The FBI claims that Dr. Ivins drove to Princeton, New Jersey during the evening of September 17th to mail the anthrax letters, and the fact that his whereabouts cannot be confirmed show that he is guilty.
However, as a 2002 article from Princeton University’s The Daily Princetonian points out:
“The box in which spores were found was used to store sorted incoming mail and outbound letters, leading some to speculate that a letter addressed to an area resident might have picked up spores on contaminated sorting equipment before arriving in Princeton.”
As confirmed in an August 14, 2002 article in the The Times of Trenton:
“The box had two purposes: It was used by the public to drop off mail and was used by the Postal Service to hold sorted mail for letter carriers to deliver.”

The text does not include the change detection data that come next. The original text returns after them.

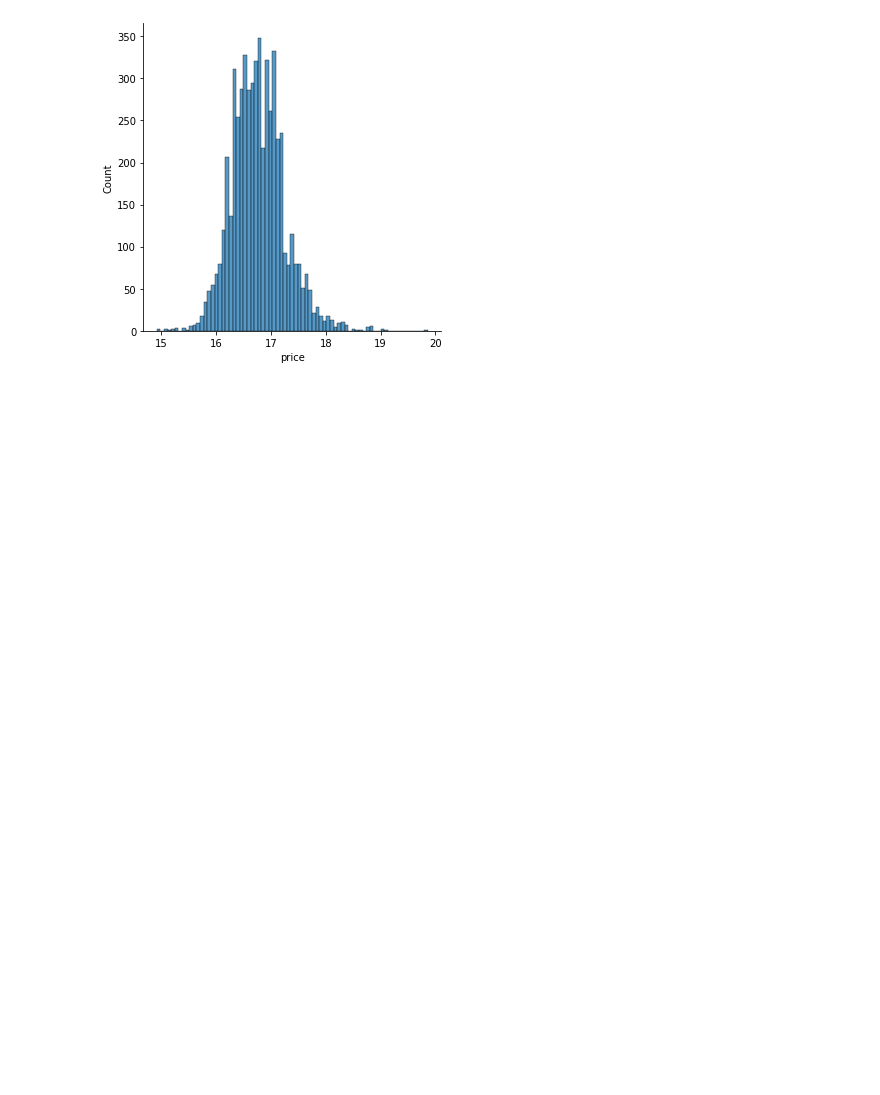
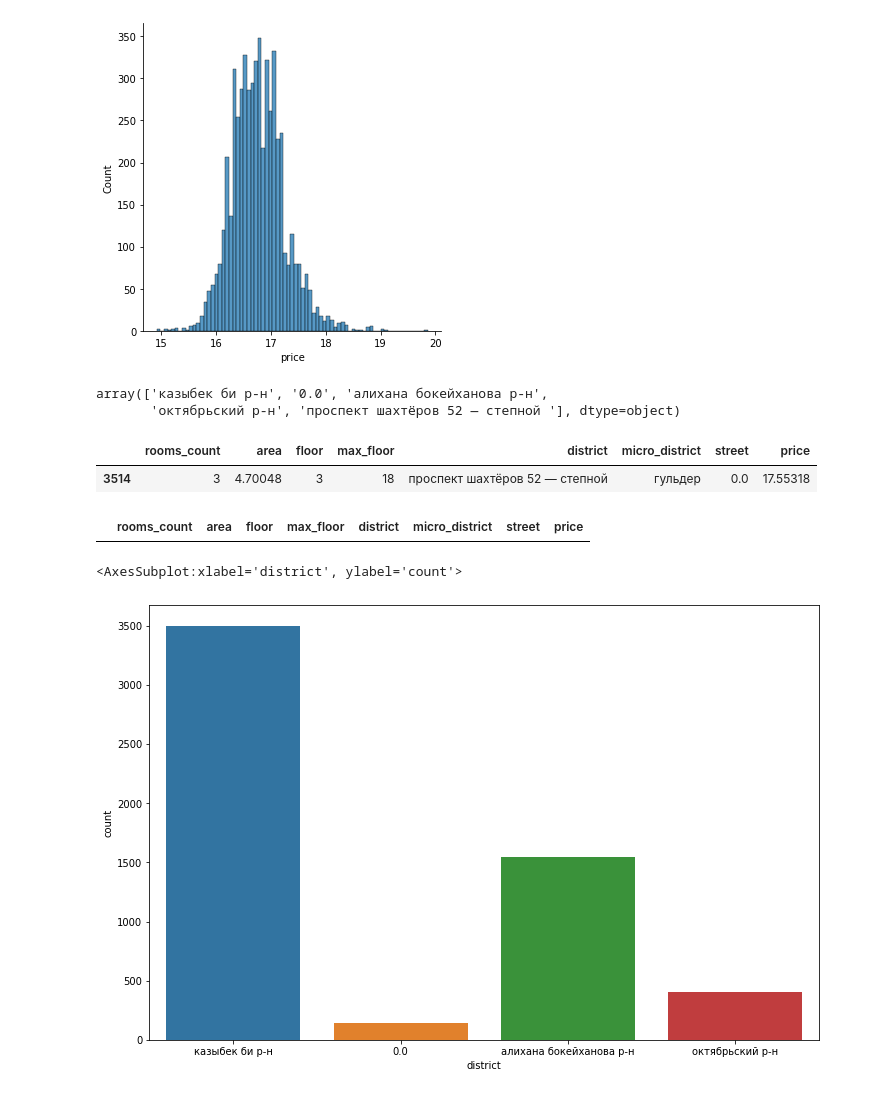
Before and after one commit to Artem123456789/flats_krisha_predictions, a Jupyter notebook: main.ipynb, the cells around one changed output. Saved outputs shown, nothing was run; the diff lists cells and outputs as text; code cells hidden in the pictures; blank space fills up the shorter version.

```diff
--- a/main.ipynb
+++ b/main.ipynb
@@ -196,3 +196,13 @@ sns.displot(data=result_df, x="price")
 # %% [output]
 <seaborn.axisgrid.FacetGrid at 0x...>
 [figure]
+# %%
+result_df["district"].unique()
+# %% [output]
+array(['казыбек би р-н', '0.0', 'алихана бокейханова р-н',
+       'октябрьский р-н', 'проспект шахтёров 52 — степной '], dtype=object)
+# %%
+result_df[result_df["district"] == "проспект шахтёров 52 — степной "]
+# %% [output]
+|  | rooms_count | area | floor | max_floor | district | micro_district | street | price |
+| 3514 | 3 | 4.70048 | 3 | 18 | проспект шахтёров 52 — степной | гульдер | 0.0 | 17.55318 |
@@ -198,0 +211,10 @@ sns.displot(data=result_df, x="price")
+# %%
+result_df[result_df["district"] == "проспект шахтёров 52 — степной "]
+# %% [output]
+|  | rooms_count | area | floor | max_floor | district | micro_district | street | price |
+# %%
+f, ax = plt.subplots(figsize=(12,8))
+sns.countplot(data=result_df, x="district")
+# %% [output]
+<AxesSubplot:xlabel='district', ylabel='count'>
+[figure, added]
```
Also changed, not shown: parts of 16 cells of this notebook.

Because the mailbox was used to store mail previously deposited in various locations in the area, it is possible that the letters were actually mailed days before September 17th, when Ivins’ whereabouts were accounted for.
Moreover, if the spores in the Princeton mailbox came from cross-contamination, the anthrax may have originated somewhere entirely different.
Hat tip to Old Atlantic Lighthouse.